Start of Block

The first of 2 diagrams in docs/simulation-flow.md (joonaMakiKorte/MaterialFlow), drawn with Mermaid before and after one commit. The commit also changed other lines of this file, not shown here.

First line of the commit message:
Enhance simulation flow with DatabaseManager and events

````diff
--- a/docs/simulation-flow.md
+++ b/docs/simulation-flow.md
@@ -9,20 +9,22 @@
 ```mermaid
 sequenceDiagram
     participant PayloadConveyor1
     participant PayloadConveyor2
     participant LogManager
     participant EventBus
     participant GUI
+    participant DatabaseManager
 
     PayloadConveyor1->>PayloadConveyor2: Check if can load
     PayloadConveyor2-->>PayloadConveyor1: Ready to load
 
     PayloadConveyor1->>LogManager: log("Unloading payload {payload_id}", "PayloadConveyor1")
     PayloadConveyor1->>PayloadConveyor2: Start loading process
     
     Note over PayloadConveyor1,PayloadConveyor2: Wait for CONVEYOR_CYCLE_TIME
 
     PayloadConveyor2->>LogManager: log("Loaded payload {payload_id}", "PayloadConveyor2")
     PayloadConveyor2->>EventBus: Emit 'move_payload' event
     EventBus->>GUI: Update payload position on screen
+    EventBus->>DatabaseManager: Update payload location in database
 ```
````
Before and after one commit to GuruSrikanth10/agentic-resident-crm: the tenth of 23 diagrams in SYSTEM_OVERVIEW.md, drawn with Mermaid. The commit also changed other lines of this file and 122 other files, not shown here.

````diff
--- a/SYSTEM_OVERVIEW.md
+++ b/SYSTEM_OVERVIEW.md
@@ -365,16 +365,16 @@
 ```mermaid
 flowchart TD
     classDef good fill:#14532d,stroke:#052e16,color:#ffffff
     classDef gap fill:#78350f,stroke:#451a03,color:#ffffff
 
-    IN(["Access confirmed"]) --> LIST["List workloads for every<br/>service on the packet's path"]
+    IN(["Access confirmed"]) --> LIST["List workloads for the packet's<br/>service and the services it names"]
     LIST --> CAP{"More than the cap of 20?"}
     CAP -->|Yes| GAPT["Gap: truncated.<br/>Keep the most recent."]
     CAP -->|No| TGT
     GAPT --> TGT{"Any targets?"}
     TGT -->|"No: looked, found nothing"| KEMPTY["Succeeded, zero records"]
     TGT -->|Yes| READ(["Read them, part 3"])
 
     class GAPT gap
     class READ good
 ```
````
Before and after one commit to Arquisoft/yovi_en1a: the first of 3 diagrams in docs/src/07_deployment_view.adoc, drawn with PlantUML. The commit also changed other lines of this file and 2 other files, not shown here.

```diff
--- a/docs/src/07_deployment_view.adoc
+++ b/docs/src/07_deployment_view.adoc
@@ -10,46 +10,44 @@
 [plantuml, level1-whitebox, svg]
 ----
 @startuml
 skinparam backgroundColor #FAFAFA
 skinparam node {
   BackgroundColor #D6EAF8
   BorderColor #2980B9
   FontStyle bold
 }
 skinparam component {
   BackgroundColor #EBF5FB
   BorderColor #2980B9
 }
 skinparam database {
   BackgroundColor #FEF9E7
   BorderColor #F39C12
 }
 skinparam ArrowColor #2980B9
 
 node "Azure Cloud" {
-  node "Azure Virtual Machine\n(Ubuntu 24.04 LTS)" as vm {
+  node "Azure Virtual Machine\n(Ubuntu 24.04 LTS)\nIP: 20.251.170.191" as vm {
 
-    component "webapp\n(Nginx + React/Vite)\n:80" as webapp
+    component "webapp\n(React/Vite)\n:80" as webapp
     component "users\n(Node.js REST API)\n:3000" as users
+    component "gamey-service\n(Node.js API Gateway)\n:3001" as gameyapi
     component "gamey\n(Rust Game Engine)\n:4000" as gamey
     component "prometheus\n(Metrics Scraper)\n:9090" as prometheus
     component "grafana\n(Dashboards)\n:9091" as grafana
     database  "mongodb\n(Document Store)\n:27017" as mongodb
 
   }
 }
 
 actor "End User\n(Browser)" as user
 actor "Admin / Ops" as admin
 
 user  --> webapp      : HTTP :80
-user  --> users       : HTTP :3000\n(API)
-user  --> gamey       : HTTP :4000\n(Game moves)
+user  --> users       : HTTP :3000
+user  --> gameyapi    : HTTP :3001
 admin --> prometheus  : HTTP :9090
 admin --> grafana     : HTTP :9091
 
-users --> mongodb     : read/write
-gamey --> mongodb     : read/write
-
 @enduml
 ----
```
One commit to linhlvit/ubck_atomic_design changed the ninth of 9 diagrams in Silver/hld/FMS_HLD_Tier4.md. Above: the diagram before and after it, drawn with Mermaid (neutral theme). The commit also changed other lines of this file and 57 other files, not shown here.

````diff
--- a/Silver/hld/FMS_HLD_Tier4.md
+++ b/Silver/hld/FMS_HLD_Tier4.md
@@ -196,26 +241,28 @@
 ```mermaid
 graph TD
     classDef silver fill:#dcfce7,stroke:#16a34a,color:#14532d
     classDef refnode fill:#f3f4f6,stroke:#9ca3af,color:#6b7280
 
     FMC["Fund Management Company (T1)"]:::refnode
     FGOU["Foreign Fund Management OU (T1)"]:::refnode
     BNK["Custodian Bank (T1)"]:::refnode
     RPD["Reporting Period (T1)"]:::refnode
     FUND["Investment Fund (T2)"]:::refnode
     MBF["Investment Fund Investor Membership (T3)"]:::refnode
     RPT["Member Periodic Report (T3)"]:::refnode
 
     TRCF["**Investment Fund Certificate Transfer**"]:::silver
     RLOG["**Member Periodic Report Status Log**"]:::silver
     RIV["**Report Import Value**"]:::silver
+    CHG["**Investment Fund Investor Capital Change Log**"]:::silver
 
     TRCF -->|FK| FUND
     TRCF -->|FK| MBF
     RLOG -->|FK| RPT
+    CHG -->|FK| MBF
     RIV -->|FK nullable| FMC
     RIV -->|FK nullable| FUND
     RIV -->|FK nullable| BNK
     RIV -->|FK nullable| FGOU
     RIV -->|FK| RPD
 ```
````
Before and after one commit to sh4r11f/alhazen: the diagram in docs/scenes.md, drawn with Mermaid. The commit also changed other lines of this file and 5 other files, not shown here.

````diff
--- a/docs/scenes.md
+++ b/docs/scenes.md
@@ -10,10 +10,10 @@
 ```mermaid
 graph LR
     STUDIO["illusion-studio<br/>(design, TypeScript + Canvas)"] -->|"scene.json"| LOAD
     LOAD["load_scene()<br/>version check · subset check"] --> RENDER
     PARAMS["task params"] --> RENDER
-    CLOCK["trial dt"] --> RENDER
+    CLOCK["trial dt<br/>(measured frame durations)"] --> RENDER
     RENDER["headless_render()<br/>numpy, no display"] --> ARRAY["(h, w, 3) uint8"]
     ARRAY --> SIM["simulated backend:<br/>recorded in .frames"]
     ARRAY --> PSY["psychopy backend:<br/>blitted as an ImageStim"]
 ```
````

End of Block

Assignment - Word for word, copy the listing above in its entirety.

Exercise solution -
The first of 2 diagrams in docs/simulation-flow.md (joonaMakiKorte/MaterialFlow), drawn with Mermaid before and after one commit. The commit also changed other lines of this file, not shown here.

First line of the commit message:
Enhance simulation flow with DatabaseManager and events

````diff
--- a/docs/simulation-flow.md
+++ b/docs/simulation-flow.md
@@ -9,20 +9,22 @@
 ```mermaid
 sequenceDiagram
     participant PayloadConveyor1
     participant PayloadConveyor2
     participant LogManager
     participant EventBus
     participant GUI
+    participant DatabaseManager
 
     PayloadConveyor1->>PayloadConveyor2: Check if can load
     PayloadConveyor2-->>PayloadConveyor1: Ready to load
 
     PayloadConveyor1->>LogManager: log("Unloading payload {payload_id}", "PayloadConveyor1")
     PayloadConveyor1->>PayloadConveyor2: Start loading process
     
     Note over PayloadConveyor1,PayloadConveyor2: Wait for CONVEYOR_CYCLE_TIME
 
     PayloadConveyor2->>LogManager: log("Loaded payload {payload_id}", "PayloadConveyor2")
     PayloadConveyor2->>EventBus: Emit 'move_payload' event
     EventBus->>GUI: Update payload position on screen
+    EventBus->>DatabaseManager: Update payload location in database
 ```
````
Before and after one commit to GuruSrikanth10/agentic-resident-crm: the tenth of 23 diagrams in SYSTEM_OVERVIEW.md, drawn with Mermaid. The commit also changed other lines of this file and 122 other files, not shown here.

````diff
--- a/SYSTEM_OVERVIEW.md
+++ b/SYSTEM_OVERVIEW.md
@@ -365,16 +365,16 @@
 ```mermaid
 flowchart TD
     classDef good fill:#14532d,stroke:#052e16,color:#ffffff
     classDef gap fill:#78350f,stroke:#451a03,color:#ffffff
 
-    IN(["Access confirmed"]) --> LIST["List workloads for every<br/>service on the packet's path"]
+    IN(["Access confirmed"]) --> LIST["List workloads for the packet's<br/>service and the services it names"]
     LIST --> CAP{"More than the cap of 20?"}
     CAP -->|Yes| GAPT["Gap: truncated.<br/>Keep the most recent."]
     CAP -->|No| TGT
     GAPT --> TGT{"Any targets?"}
     TGT -->|"No: looked, found nothing"| KEMPTY["Succeeded, zero records"]
     TGT -->|Yes| READ(["Read them, part 3"])
 
     class GAPT gap
     class READ good
 ```
````
Before and after one commit to Arquisoft/yovi_en1a: the first of 3 diagrams in docs/src/07_deployment_view.adoc, drawn with PlantUML. The commit also changed other lines of this file and 2 other files, not shown here.

```diff
--- a/docs/src/07_deployment_view.adoc
+++ b/docs/src/07_deployment_view.adoc
@@ -10,46 +10,44 @@
 [plantuml, level1-whitebox, svg]
 ----
 @startuml
 skinparam backgroundColor #FAFAFA
 skinparam node {
   BackgroundColor #D6EAF8
   BorderColor #2980B9
   FontStyle bold
 }
 skinparam component {
   BackgroundColor #EBF5FB
   BorderColor #2980B9
 }
 skinparam database {
   BackgroundColor #FEF9E7
   BorderColor #F39C12
 }
 skinparam ArrowColor #2980B9
 
 node "Azure Cloud" {
-  node "Azure Virtual Machine\n(Ubuntu 24.04 LTS)" as vm {
+  node "Azure Virtual Machine\n(Ubuntu 24.04 LTS)\nIP: 20.251.170.191" as vm {
 
-    component "webapp\n(Nginx + React/Vite)\n:80" as webapp
+    component "webapp\n(React/Vite)\n:80" as webapp
     component "users\n(Node.js REST API)\n:3000" as users
+    component "gamey-service\n(Node.js API Gateway)\n:3001" as gameyapi
     component "gamey\n(Rust Game Engine)\n:4000" as gamey
     component "prometheus\n(Metrics Scraper)\n:9090" as prometheus
     component "grafana\n(Dashboards)\n:9091" as grafana
     database  "mongodb\n(Document Store)\n:27017" as mongodb
 
   }
 }
 
 actor "End User\n(Browser)" as user
 actor "Admin / Ops" as admin
 
 user  --> webapp      : HTTP :80
-user  --> users       : HTTP :3000\n(API)
-user  --> gamey       : HTTP :4000\n(Game moves)
+user  --> users       : HTTP :3000
+user  --> gameyapi    : HTTP :3001
 admin --> prometheus  : HTTP :9090
 admin --> grafana     : HTTP :9091
 
-users --> mongodb     : read/write
-gamey --> mongodb     : read/write
-
 @enduml
 ----
```
One commit to linhlvit/ubck_atomic_design changed the ninth of 9 diagrams in Silver/hld/FMS_HLD_Tier4.md. Above: the diagram before and after it, drawn with Mermaid (neutral theme). The commit also changed other lines of this file and 57 other files, not shown here.

````diff
--- a/Silver/hld/FMS_HLD_Tier4.md
+++ b/Silver/hld/FMS_HLD_Tier4.md
@@ -196,26 +241,28 @@
 ```mermaid
 graph TD
     classDef silver fill:#dcfce7,stroke:#16a34a,color:#14532d
     classDef refnode fill:#f3f4f6,stroke:#9ca3af,color:#6b7280
 
     FMC["Fund Management Company (T1)"]:::refnode
     FGOU["Foreign Fund Management OU (T1)"]:::refnode
     BNK["Custodian Bank (T1)"]:::refnode
     RPD["Reporting Period (T1)"]:::refnode
     FUND["Investment Fund (T2)"]:::refnode
     MBF["Investment Fund Investor Membership (T3)"]:::refnode
     RPT["Member Periodic Report (T3)"]:::refnode
 
     TRCF["**Investment Fund Certificate Transfer**"]:::silver
     RLOG["**Member Periodic Report Status Log**"]:::silver
     RIV["**Report Import Value**"]:::silver
+    CHG["**Investment Fund Investor Capital Change Log**"]:::silver
 
     TRCF -->|FK| FUND
     TRCF -->|FK| MBF
     RLOG -->|FK| RPT
+    CHG -->|FK| MBF
     RIV -->|FK nullable| FMC
     RIV -->|FK nullable| FUND
     RIV -->|FK nullable| BNK
     RIV -->|FK nullable| FGOU
     RIV -->|FK| RPD
 ```
````
Before and after one commit to sh4r11f/alhazen: the diagram in docs/scenes.md, drawn with Mermaid. The commit also changed other lines of this file and 5 other files, not shown here.

````diff
--- a/docs/scenes.md
+++ b/docs/scenes.md
@@ -10,10 +10,10 @@
 ```mermaid
 graph LR
     STUDIO["illusion-studio<br/>(design, TypeScript + Canvas)"] -->|"scene.json"| LOAD
     LOAD["load_scene()<br/>version check · subset check"] --> RENDER
     PARAMS["task params"] --> RENDER
-    CLOCK["trial dt"] --> RENDER
+    CLOCK["trial dt<br/>(measured frame durations)"] --> RENDER
     RENDER["headless_render()<br/>numpy, no display"] --> ARRAY["(h, w, 3) uint8"]
     ARRAY --> SIM["simulated backend:<br/>recorded in .frames"]
     ARRAY --> PSY["psychopy backend:<br/>blitted as an ImageStim"]
 ```
````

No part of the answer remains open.